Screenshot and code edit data
◆ ◆ ◆ ◆ ◆ ◆ ◆

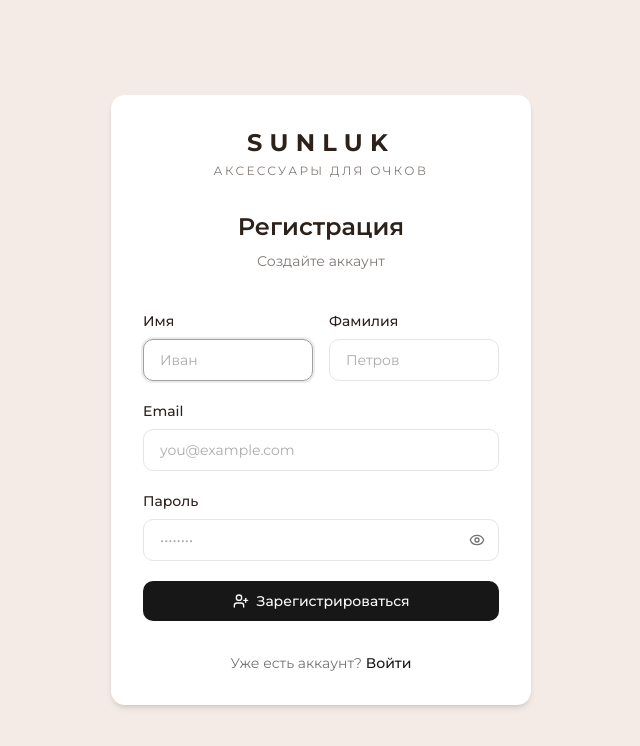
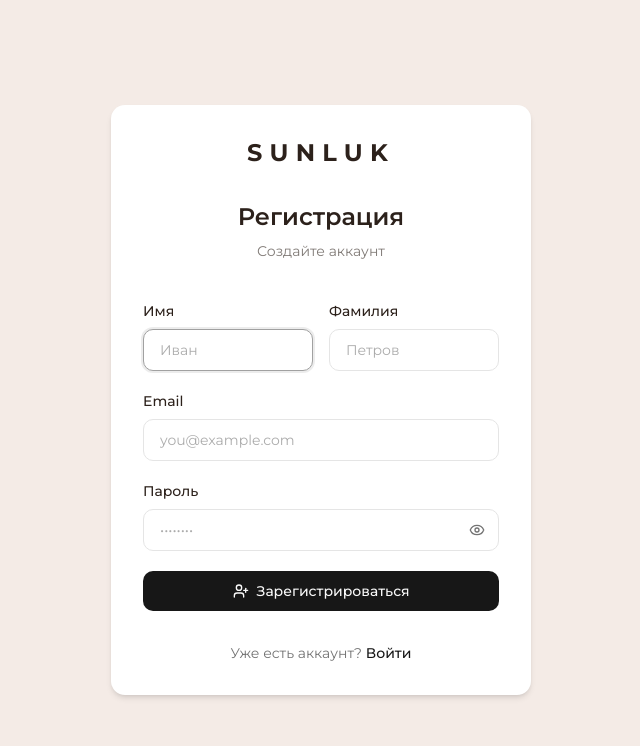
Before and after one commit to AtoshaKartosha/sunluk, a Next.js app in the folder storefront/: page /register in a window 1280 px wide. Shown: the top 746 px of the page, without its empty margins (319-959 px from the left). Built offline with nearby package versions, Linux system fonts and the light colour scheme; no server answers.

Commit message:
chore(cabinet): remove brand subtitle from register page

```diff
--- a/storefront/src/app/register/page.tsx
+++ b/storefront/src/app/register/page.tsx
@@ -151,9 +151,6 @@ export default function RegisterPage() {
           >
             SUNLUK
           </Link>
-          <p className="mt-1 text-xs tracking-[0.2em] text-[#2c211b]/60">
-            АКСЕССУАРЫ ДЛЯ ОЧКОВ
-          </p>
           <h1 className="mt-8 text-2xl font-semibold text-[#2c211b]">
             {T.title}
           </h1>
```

◆ ◆ ◆ ◆ ◆ ◆ ◆

DESCRIPTION OF THE TASK = Look through the data and gather every line with the string "storefront" in it.

FINISHED EXERCISE =
Before and after one commit to AtoshaKartosha/sunluk, a Next.js app in the folder storefront/: page /register in a window 1280 px wide. Shown: the top 746 px of the page, without its empty margins (319-959 px from the left). Built offline with nearby package versions, Linux system fonts and the light colour scheme; no server answers.
--- a/storefront/src/app/register/page.tsx
+++ b/storefront/src/app/register/page.tsx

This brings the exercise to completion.